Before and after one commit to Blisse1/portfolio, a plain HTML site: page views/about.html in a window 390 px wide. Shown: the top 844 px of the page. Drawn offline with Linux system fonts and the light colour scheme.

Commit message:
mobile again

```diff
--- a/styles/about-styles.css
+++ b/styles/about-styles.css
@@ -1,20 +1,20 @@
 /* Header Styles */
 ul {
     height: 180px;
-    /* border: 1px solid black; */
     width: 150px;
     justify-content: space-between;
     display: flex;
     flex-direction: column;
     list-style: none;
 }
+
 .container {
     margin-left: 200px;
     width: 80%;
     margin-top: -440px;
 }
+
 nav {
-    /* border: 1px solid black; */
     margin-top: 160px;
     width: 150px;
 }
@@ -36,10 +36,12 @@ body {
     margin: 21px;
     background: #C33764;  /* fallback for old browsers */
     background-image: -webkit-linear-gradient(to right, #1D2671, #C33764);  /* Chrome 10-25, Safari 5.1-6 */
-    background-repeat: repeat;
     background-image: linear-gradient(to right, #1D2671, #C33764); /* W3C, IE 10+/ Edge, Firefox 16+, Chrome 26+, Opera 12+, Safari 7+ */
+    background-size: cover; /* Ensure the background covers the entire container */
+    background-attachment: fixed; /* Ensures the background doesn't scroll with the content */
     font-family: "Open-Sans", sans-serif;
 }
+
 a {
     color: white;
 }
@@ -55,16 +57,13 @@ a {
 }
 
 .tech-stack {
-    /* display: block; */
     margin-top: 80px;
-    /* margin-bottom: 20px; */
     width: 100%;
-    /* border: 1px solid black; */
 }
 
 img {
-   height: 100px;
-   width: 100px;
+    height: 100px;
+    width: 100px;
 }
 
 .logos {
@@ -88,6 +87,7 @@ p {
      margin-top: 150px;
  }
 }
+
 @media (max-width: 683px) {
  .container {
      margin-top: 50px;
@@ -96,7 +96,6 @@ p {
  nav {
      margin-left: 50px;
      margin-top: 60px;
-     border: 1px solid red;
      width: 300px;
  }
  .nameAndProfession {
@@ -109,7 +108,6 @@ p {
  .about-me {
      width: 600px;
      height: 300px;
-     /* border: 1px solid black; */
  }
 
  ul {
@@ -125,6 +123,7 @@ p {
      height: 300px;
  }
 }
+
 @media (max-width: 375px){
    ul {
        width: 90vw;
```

• • •

■ TASK DIRECTIONS
When you restate the listing, keep each line identical to the original.

■ ANSWER TO THIS PROBLEM
Before and after one commit to Blisse1/portfolio, a plain HTML site: page views/about.html in a window 390 px wide. Shown: the top 844 px of the page. Drawn offline with Linux system fonts and the light colour scheme.

Commit message:
mobile again

```diff
--- a/styles/about-styles.css
+++ b/styles/about-styles.css
@@ -1,20 +1,20 @@
 /* Header Styles */
 ul {
     height: 180px;
-    /* border: 1px solid black; */
     width: 150px;
     justify-content: space-between;
     display: flex;
     flex-direction: column;
     list-style: none;
 }
+
 .container {
     margin-left: 200px;
     width: 80%;
     margin-top: -440px;
 }
+
 nav {
-    /* border: 1px solid black; */
     margin-top: 160px;
     width: 150px;
 }
@@ -36,10 +36,12 @@ body {
     margin: 21px;
     background: #C33764;  /* fallback for old browsers */
     background-image: -webkit-linear-gradient(to right, #1D2671, #C33764);  /* Chrome 10-25, Safari 5.1-6 */
-    background-repeat: repeat;
     background-image: linear-gradient(to right, #1D2671, #C33764); /* W3C, IE 10+/ Edge, Firefox 16+, Chrome 26+, Opera 12+, Safari 7+ */
+    background-size: cover; /* Ensure the background covers the entire container */
+    background-attachment: fixed; /* Ensures the background doesn't scroll with the content */
     font-family: "Open-Sans", sans-serif;
 }
+
 a {
     color: white;
 }
@@ -55,16 +57,13 @@ a {
 }
 
 .tech-stack {
-    /* display: block; */
     margin-top: 80px;
-    /* margin-bottom: 20px; */
     width: 100%;
-    /* border: 1px solid black; */
 }
 
 img {
-   height: 100px;
-   width: 100px;
+    height: 100px;
+    width: 100px;
 }
 
 .logos {
@@ -88,6 +87,7 @@ p {
      margin-top: 150px;
  }
 }
+
 @media (max-width: 683px) {
  .container {
      margin-top: 50px;
@@ -96,7 +96,6 @@ p {
  nav {
      margin-left: 50px;
      margin-top: 60px;
-     border: 1px solid red;
      width: 300px;
  }
  .nameAndProfession {
@@ -109,7 +108,6 @@ p {
  .about-me {
      width: 600px;
      height: 300px;
-     /* border: 1px solid black; */
  }
 
  ul {
@@ -125,6 +123,7 @@ p {
      height: 300px;
  }
 }
+
 @media (max-width: 375px){
    ul {
        width: 90vw;
```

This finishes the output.